- SUPPLIED MATERIAL -
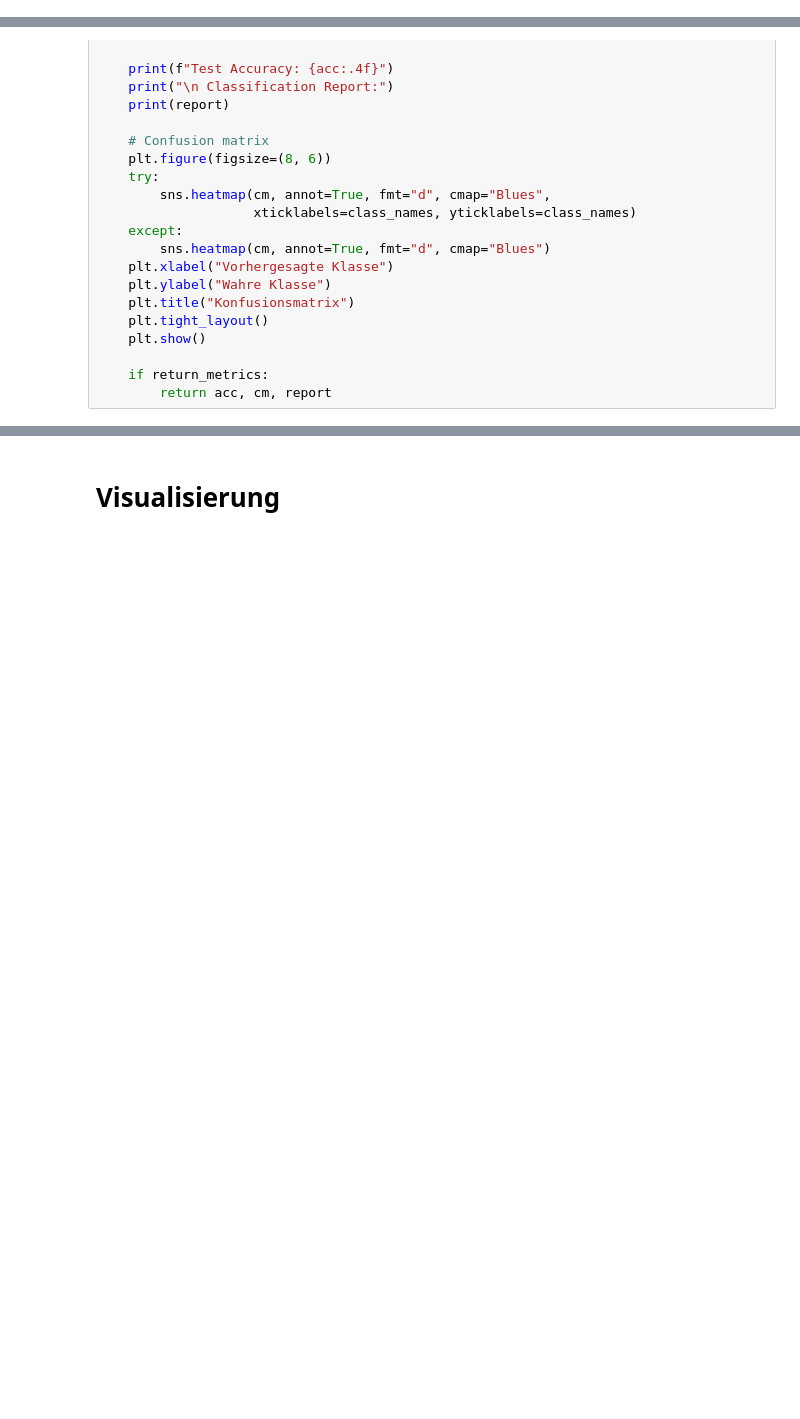
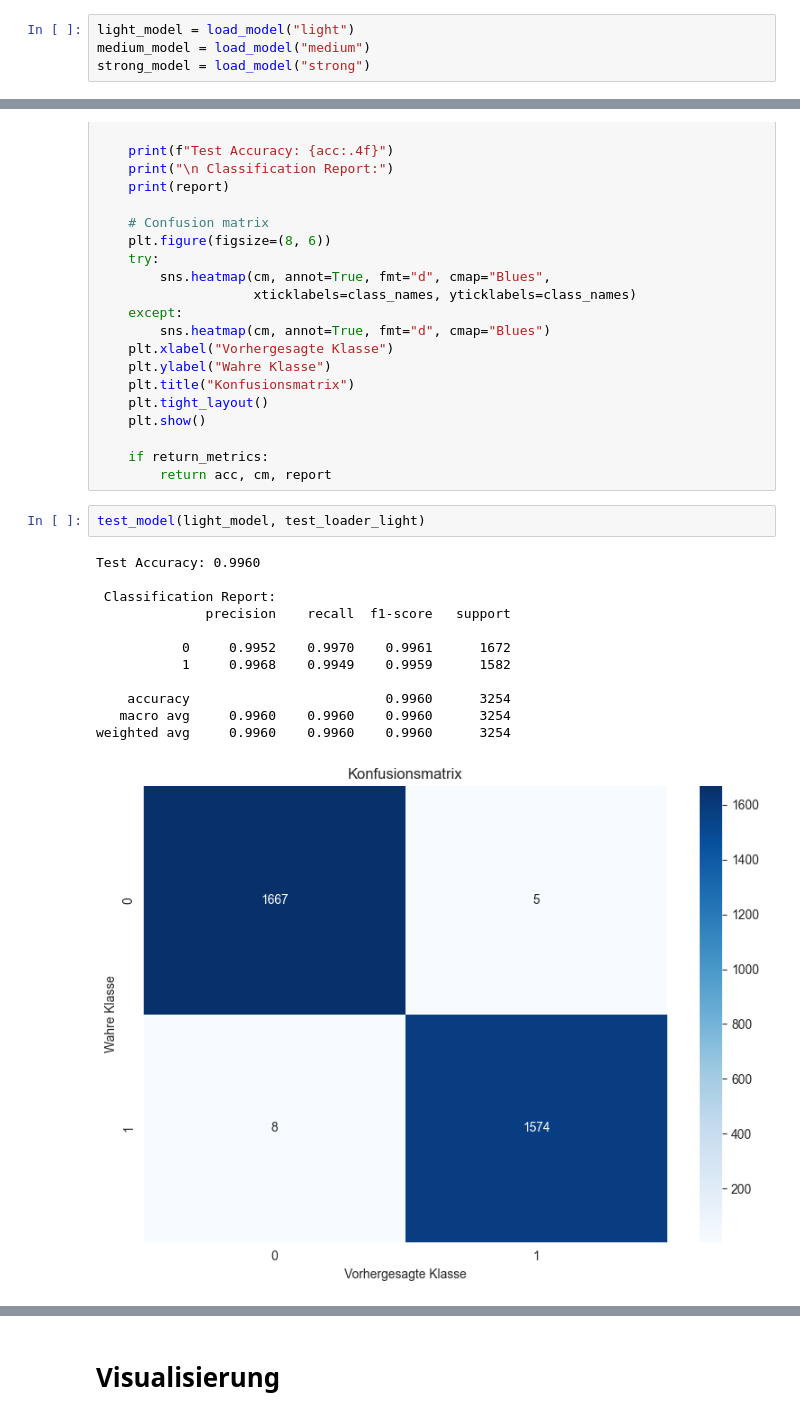
Before and after one commit to janikWa/Pitting_Detection, a Jupyter notebook: notebooks/notebook.ipynb, the cells around one changed output, grey strips where cells are left out. Cells and saved outputs as stored; diff of their text form; blank space fills up the shorter version.

```diff
--- a/notebooks/notebook.ipynb
+++ b/notebooks/notebook.ipynb
@@ -471,3 +495,7 @@ def load_model(transformation: str = None):
 model = load_model()
 # %% [markdown]
 <h1> Testing </h1>
+# %%
+light_model = load_model("light")
+medium_model = load_model("medium")
+strong_model = load_model("strong")
@@ -511,3 +547,18 @@ def test_model(model, test_loader, class_names=None, return_metrics=False):
 
     if return_metrics:
         return acc, cm, report
+# %%
+test_model(light_model, test_loader_light)
+# %% [output]
+Test Accuracy: 0.9960
+
+ Classification Report:
+              precision    recall  f1-score   support
+
+           0     0.9952    0.9970    0.9961      1672
+           1     0.9968    0.9949    0.9959      1582
+
+    accuracy                         0.9960      3254
+   macro avg     0.9960    0.9960    0.9960      3254
+weighted avg     0.9960    0.9960    0.9960      3254
+[figure, added]
```
Also changed, not shown: parts of 29 cells of this notebook, 17 other files.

- TASK DESCRIPTION -
Retype every record as it stands. None of the pictures should appear.

- TASK OUTPUT -
Before and after one commit to janikWa/Pitting_Detection, a Jupyter notebook: notebooks/notebook.ipynb, the cells around one changed output, grey strips where cells are left out. Cells and saved outputs as stored; diff of their text form; blank space fills up the shorter version.

```diff
--- a/notebooks/notebook.ipynb
+++ b/notebooks/notebook.ipynb
@@ -471,3 +495,7 @@ def load_model(transformation: str = None):
 model = load_model()
 # %% [markdown]
 <h1> Testing </h1>
+# %%
+light_model = load_model("light")
+medium_model = load_model("medium")
+strong_model = load_model("strong")
@@ -511,3 +547,18 @@ def test_model(model, test_loader, class_names=None, return_metrics=False):
 
     if return_metrics:
         return acc, cm, report
+# %%
+test_model(light_model, test_loader_light)
+# %% [output]
+Test Accuracy: 0.9960
+
+ Classification Report:
+              precision    recall  f1-score   support
+
+           0     0.9952    0.9970    0.9961      1672
+           1     0.9968    0.9949    0.9959      1582
+
+    accuracy                         0.9960      3254
+   macro avg     0.9960    0.9960    0.9960      3254
+weighted avg     0.9960    0.9960    0.9960      3254
+[figure, added]
```
Also changed, not shown: parts of 29 cells of this notebook, 17 other files.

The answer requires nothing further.